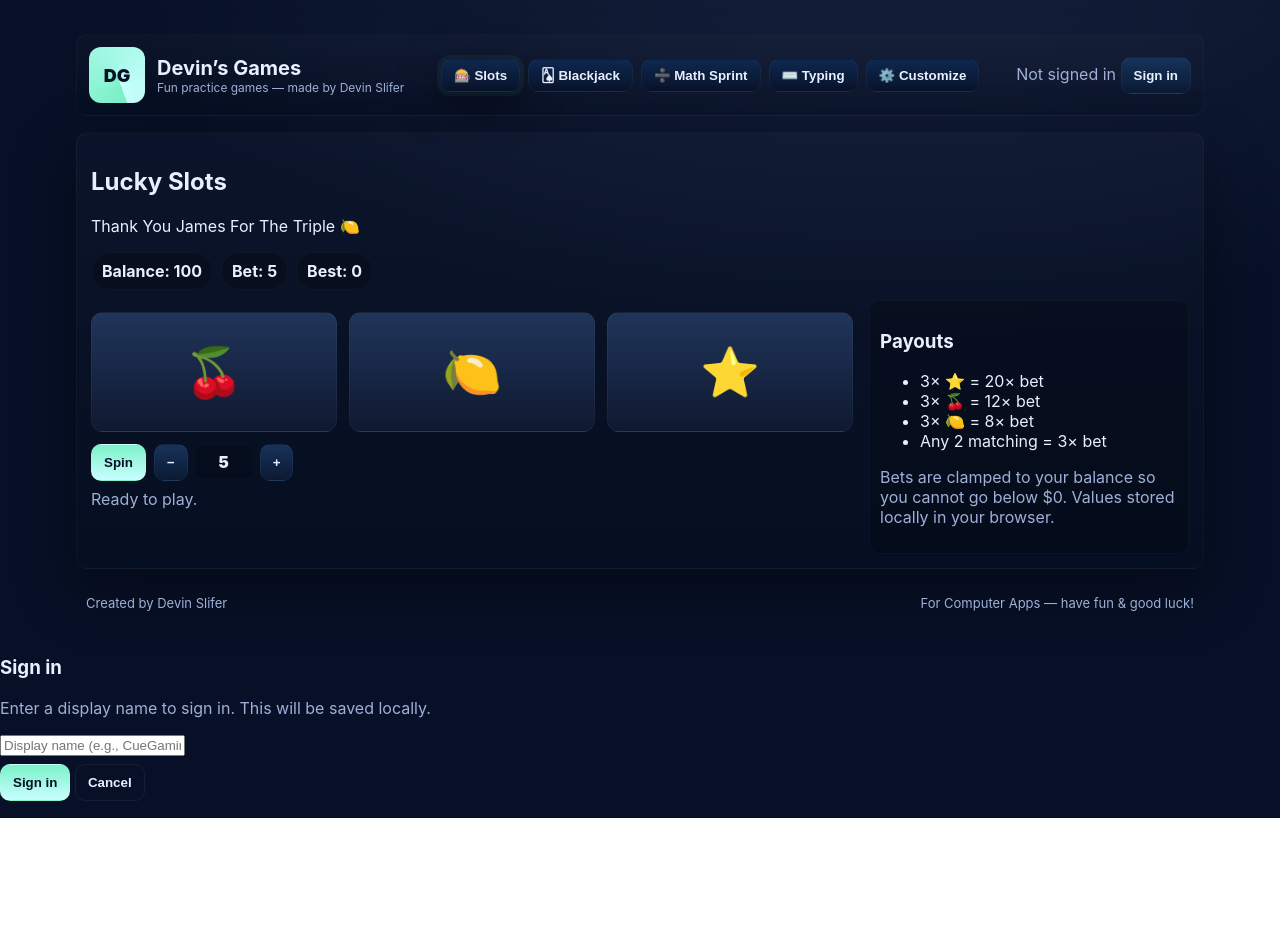
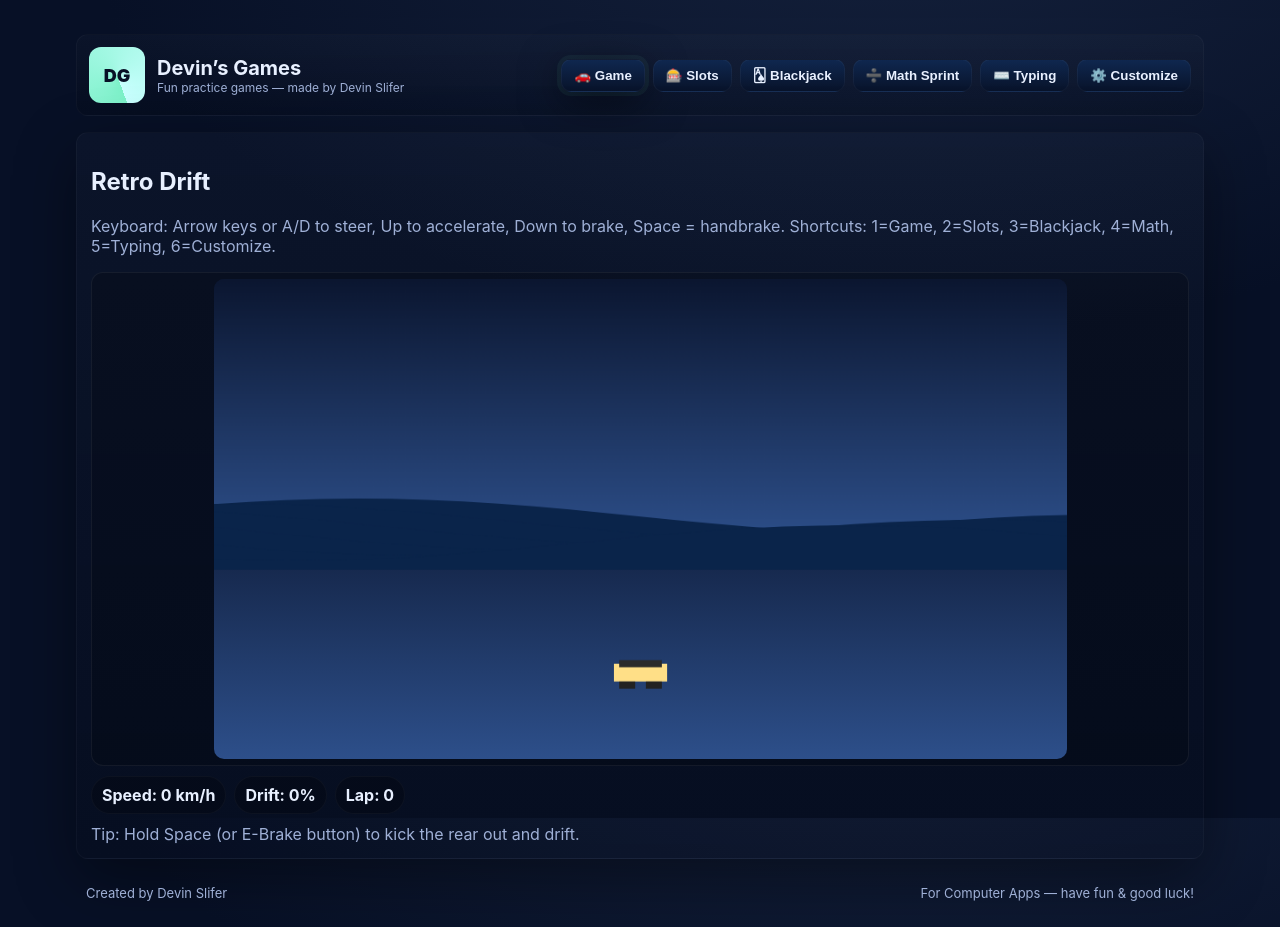
Before and after one commit to CueOnYT/comp-apps, a plain HTML site: page index.html in a window 1280 px wide. Before the commit the page ends 818 px from the top, so only its background shows below. Drawn offline with Linux system fonts and the light colour scheme.

Commit message:
Update index.html

```diff
--- a/index.html
+++ b/index.html
@@ -4,7 +4,7 @@
   <meta charset="utf-8" />
   <meta name="viewport" content="width=device-width,initial-scale=1" />
   <title>Devin's Games — Game Hub</title>
-  <meta name="description" content="Devin's Games — Slots, Blackjack, Math Sprint, Typing. Responsive, polished, single-page app with customization." />
+  <meta name="description" content="Devin's Games — Slots, Blackjack, Math Sprint, Typing, and a retro 3D drifting game. Responsive, polished, single-page app with customization." />
   <link rel="stylesheet" href="styles.css">
 </head>
 <body>
@@ -19,22 +19,52 @@
       </div>
 
       <nav class="tabs" role="tablist">
-        <button class="tab" data-tab="slots" aria-current="page">🎰 Slots</button>
+        <button class="tab" data-tab="game" aria-current="page">🚗 Game</button>
+        <button class="tab" data-tab="slots">🎰 Slots</button>
         <button class="tab" data-tab="blackjack">🂡 Blackjack</button>
         <button class="tab" data-tab="math">➗ Math Sprint</button>
         <button class="tab" data-tab="typing">⌨️ Typing</button>
         <button class="tab" data-tab="custom">⚙️ Customize</button>
       </nav>
 
-      <div class="user-area" id="userArea">
-        <span id="currentUser" class="muted small">Not signed in</span>
-        <button class="btn" id="signInBtn">Sign in</button>
-      </div>
+      <!-- Login removed per your request -->
     </header>
 
     <main class="main">
+      <!-- RETRO DRIFTING GAME -->
+      <section id="sec-game" class="panel active" role="tabpanel">
+        <h2>Retro Drift</h2>
+        <p class="muted small">
+          Keyboard: Arrow keys or A/D to steer, Up to accelerate, Down to brake, Space = handbrake.
+          Shortcuts: 1=Game, 2=Slots, 3=Blackjack, 4=Math, 5=Typing, 6=Customize.
+        </p>
+
+        <div class="game-wrap">
+          <canvas id="driftCanvas" width="960" height="540" aria-label="Retro drifting game"></canvas>
+
+          <!-- Mobile touch controls -->
+          <div class="touch-controls" id="touchControls" aria-hidden="false">
+            <div class="row">
+              <button class="btn circle" id="btnLeft" aria-label="Steer Left">⟵</button>
+              <button class="btn circle" id="btnRight" aria-label="Steer Right">⟶</button>
+            </div>
+            <div class="row">
+              <button class="btn pill" id="btnBrake" aria-label="Brake">Brake</button>
+              <button class="btn pill primary" id="btnGas" aria-label="Accelerate">Gas</button>
+              <button class="btn pill" id="btnEbrake" aria-label="Handbrake">E-Brake</button>
+            </div>
+          </div>
+        </div>
+        <div id="driftHud" class="hud">
+          <div class="pill">Speed: <strong id="hudSpeed">0</strong> km/h</div>
+          <div class="pill">Drift: <strong id="hudDrift">0%</strong></div>
+          <div class="pill">Lap: <strong id="hudLap">0</strong></div>
+        </div>
+        <div id="driftMsg" class="message muted"></div>
+      </section>
+
       <!-- SLOTS -->
-      <section id="sec-slots" class="panel active" role="tabpanel">
+      <section id="sec-slots" class="panel" role="tabpanel" aria-hidden="true">
         <h2>Lucky Slots</h2>
         <p class="slots-note">Thank You James For The Triple 🍋</p>
         <div class="hud">
@@ -52,7 +82,7 @@
             </div>
 
             <div class="controls">
-              <button class="btn primary" id="spinBtn">Spin</button>
+              <button class="btn primary" id="spinBtn">Spin (Space)</button>
               <div class="bet-controls">
                 <button class="btn" id="betDown" data-dir="-">−</button>
                 <div class="bet-display" id="betDisplay">5</div>
@@ -96,9 +126,9 @@
             <div class="cards" id="player"></div>
 
             <div class="controls">
-              <button class="btn primary" id="bjDeal">Deal</button>
-              <button class="btn" id="bjHit" disabled>Hit</button>
-              <button class="btn" id="bjStand" disabled>Stand</button>
+              <button class="btn primary" id="bjDeal">Deal (D)</button>
+              <button class="btn" id="bjHit" disabled>Hit (H)</button>
+              <button class="btn" id="bjStand" disabled>Stand (S)</button>
 
               <div class="bet-controls small">
                 <button class="btn ghost" id="bjBetDown" data-dir="-">−</button>
@@ -138,8 +168,8 @@
             <div class="problem" id="mathQ">Loading...</div>
             <div class="controls">
               <input id="mathA" type="number" placeholder="Answer" />
-              <button class="btn primary" id="mathSubmit">Submit</button>
-              <button class="btn" id="mathStart">Start</button>
+              <button class="btn primary" id="mathSubmit">Submit (Enter)</button>
+              <button class="btn" id="mathStart">Start (Shift+Enter)</button>
             </div>
             <div id="mathMsg" class="message muted"></div>
           </div>
@@ -178,7 +208,7 @@
           <div id="typingText" class="typingText" aria-live="polite"></div>
           <div class="controls">
             <input id="typeInput" type="text" placeholder="Tap Start then type here" autocomplete="off" autocorrect="off" autocapitalize="off" spellcheck="false" />
-            <button class="btn primary" id="typeStart">Start</button>
+            <button class="btn primary" id="typeStart">Start (Enter)</button>
           </div>
           <div id="typeMsg" class="message muted"></div>
         </div>
@@ -243,7 +273,6 @@
               <option value="60">60s</option>
             </select>
           </label>
-
         </div>
       </section>
     </main>
@@ -254,19 +283,6 @@
     </footer>
   </div>
 
-  <!-- Simple sign-in modal -->
-  <div id="signinModal" class="modal" aria-hidden="true">
-    <div class="modal-content">
-      <h3>Sign in</h3>
-      <p class="muted">Enter a display name to sign in. This will be saved locally.</p>
-      <input id="signinName" type="text" placeholder="Display name (e.g., CueGaming)" />
-      <div style="margin-top:.5rem">
-        <button class="btn primary" id="doSignin">Sign in</button>
-        <button class="btn ghost" id="cancelSignin">Cancel</button>
-      </div>
-    </div>
-  </div>
-
   <script src="app.js"></script>
 </body>
 </html>
```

++++++

The entire listing above, minus its pictures, should be copied out exactly.

(Result for this task):
Before and after one commit to CueOnYT/comp-apps, a plain HTML site: page index.html in a window 1280 px wide. Before the commit the page ends 818 px from the top, so only its background shows below. Drawn offline with Linux system fonts and the light colour scheme.

Commit message:
Update index.html

```diff
--- a/index.html
+++ b/index.html
@@ -4,7 +4,7 @@
   <meta charset="utf-8" />
   <meta name="viewport" content="width=device-width,initial-scale=1" />
   <title>Devin's Games — Game Hub</title>
-  <meta name="description" content="Devin's Games — Slots, Blackjack, Math Sprint, Typing. Responsive, polished, single-page app with customization." />
+  <meta name="description" content="Devin's Games — Slots, Blackjack, Math Sprint, Typing, and a retro 3D drifting game. Responsive, polished, single-page app with customization." />
   <link rel="stylesheet" href="styles.css">
 </head>
 <body>
@@ -19,22 +19,52 @@
       </div>
 
       <nav class="tabs" role="tablist">
-        <button class="tab" data-tab="slots" aria-current="page">🎰 Slots</button>
+        <button class="tab" data-tab="game" aria-current="page">🚗 Game</button>
+        <button class="tab" data-tab="slots">🎰 Slots</button>
         <button class="tab" data-tab="blackjack">🂡 Blackjack</button>
         <button class="tab" data-tab="math">➗ Math Sprint</button>
         <button class="tab" data-tab="typing">⌨️ Typing</button>
         <button class="tab" data-tab="custom">⚙️ Customize</button>
       </nav>
 
-      <div class="user-area" id="userArea">
-        <span id="currentUser" class="muted small">Not signed in</span>
-        <button class="btn" id="signInBtn">Sign in</button>
-      </div>
+      <!-- Login removed per your request -->
     </header>
 
     <main class="main">
+      <!-- RETRO DRIFTING GAME -->
+      <section id="sec-game" class="panel active" role="tabpanel">
+        <h2>Retro Drift</h2>
+        <p class="muted small">
+          Keyboard: Arrow keys or A/D to steer, Up to accelerate, Down to brake, Space = handbrake.
+          Shortcuts: 1=Game, 2=Slots, 3=Blackjack, 4=Math, 5=Typing, 6=Customize.
+        </p>
+
+        <div class="game-wrap">
+          <canvas id="driftCanvas" width="960" height="540" aria-label="Retro drifting game"></canvas>
+
+          <!-- Mobile touch controls -->
+          <div class="touch-controls" id="touchControls" aria-hidden="false">
+            <div class="row">
+              <button class="btn circle" id="btnLeft" aria-label="Steer Left">⟵</button>
+              <button class="btn circle" id="btnRight" aria-label="Steer Right">⟶</button>
+            </div>
+            <div class="row">
+              <button class="btn pill" id="btnBrake" aria-label="Brake">Brake</button>
+              <button class="btn pill primary" id="btnGas" aria-label="Accelerate">Gas</button>
+              <button class="btn pill" id="btnEbrake" aria-label="Handbrake">E-Brake</button>
+            </div>
+          </div>
+        </div>
+        <div id="driftHud" class="hud">
+          <div class="pill">Speed: <strong id="hudSpeed">0</strong> km/h</div>
+          <div class="pill">Drift: <strong id="hudDrift">0%</strong></div>
+          <div class="pill">Lap: <strong id="hudLap">0</strong></div>
+        </div>
+        <div id="driftMsg" class="message muted"></div>
+      </section>
+
       <!-- SLOTS -->
-      <section id="sec-slots" class="panel active" role="tabpanel">
+      <section id="sec-slots" class="panel" role="tabpanel" aria-hidden="true">
         <h2>Lucky Slots</h2>
         <p class="slots-note">Thank You James For The Triple 🍋</p>
         <div class="hud">
@@ -52,7 +82,7 @@
             </div>
 
             <div class="controls">
-              <button class="btn primary" id="spinBtn">Spin</button>
+              <button class="btn primary" id="spinBtn">Spin (Space)</button>
               <div class="bet-controls">
                 <button class="btn" id="betDown" data-dir="-">−</button>
                 <div class="bet-display" id="betDisplay">5</div>
@@ -96,9 +126,9 @@
             <div class="cards" id="player"></div>
 
             <div class="controls">
-              <button class="btn primary" id="bjDeal">Deal</button>
-              <button class="btn" id="bjHit" disabled>Hit</button>
-              <button class="btn" id="bjStand" disabled>Stand</button>
+              <button class="btn primary" id="bjDeal">Deal (D)</button>
+              <button class="btn" id="bjHit" disabled>Hit (H)</button>
+              <button class="btn" id="bjStand" disabled>Stand (S)</button>
 
               <div class="bet-controls small">
                 <button class="btn ghost" id="bjBetDown" data-dir="-">−</button>
@@ -138,8 +168,8 @@
             <div class="problem" id="mathQ">Loading...</div>
             <div class="controls">
               <input id="mathA" type="number" placeholder="Answer" />
-              <button class="btn primary" id="mathSubmit">Submit</button>
-              <button class="btn" id="mathStart">Start</button>
+              <button class="btn primary" id="mathSubmit">Submit (Enter)</button>
+              <button class="btn" id="mathStart">Start (Shift+Enter)</button>
             </div>
             <div id="mathMsg" class="message muted"></div>
           </div>
@@ -178,7 +208,7 @@
           <div id="typingText" class="typingText" aria-live="polite"></div>
           <div class="controls">
             <input id="typeInput" type="text" placeholder="Tap Start then type here" autocomplete="off" autocorrect="off" autocapitalize="off" spellcheck="false" />
-            <button class="btn primary" id="typeStart">Start</button>
+            <button class="btn primary" id="typeStart">Start (Enter)</button>
           </div>
           <div id="typeMsg" class="message muted"></div>
         </div>
@@ -243,7 +273,6 @@
               <option value="60">60s</option>
             </select>
           </label>
-
         </div>
       </section>
     </main>
@@ -254,19 +283,6 @@
     </footer>
   </div>
 
-  <!-- Simple sign-in modal -->
-  <div id="signinModal" class="modal" aria-hidden="true">
-    <div class="modal-content">
-      <h3>Sign in</h3>
-      <p class="muted">Enter a display name to sign in. This will be saved locally.</p>
-      <input id="signinName" type="text" placeholder="Display name (e.g., CueGaming)" />
-      <div style="margin-top:.5rem">
-        <button class="btn primary" id="doSignin">Sign in</button>
-        <button class="btn ghost" id="cancelSignin">Cancel</button>
-      </div>
-    </div>
-  </div>
-
   <script src="app.js"></script>
 </body>
 </html>
```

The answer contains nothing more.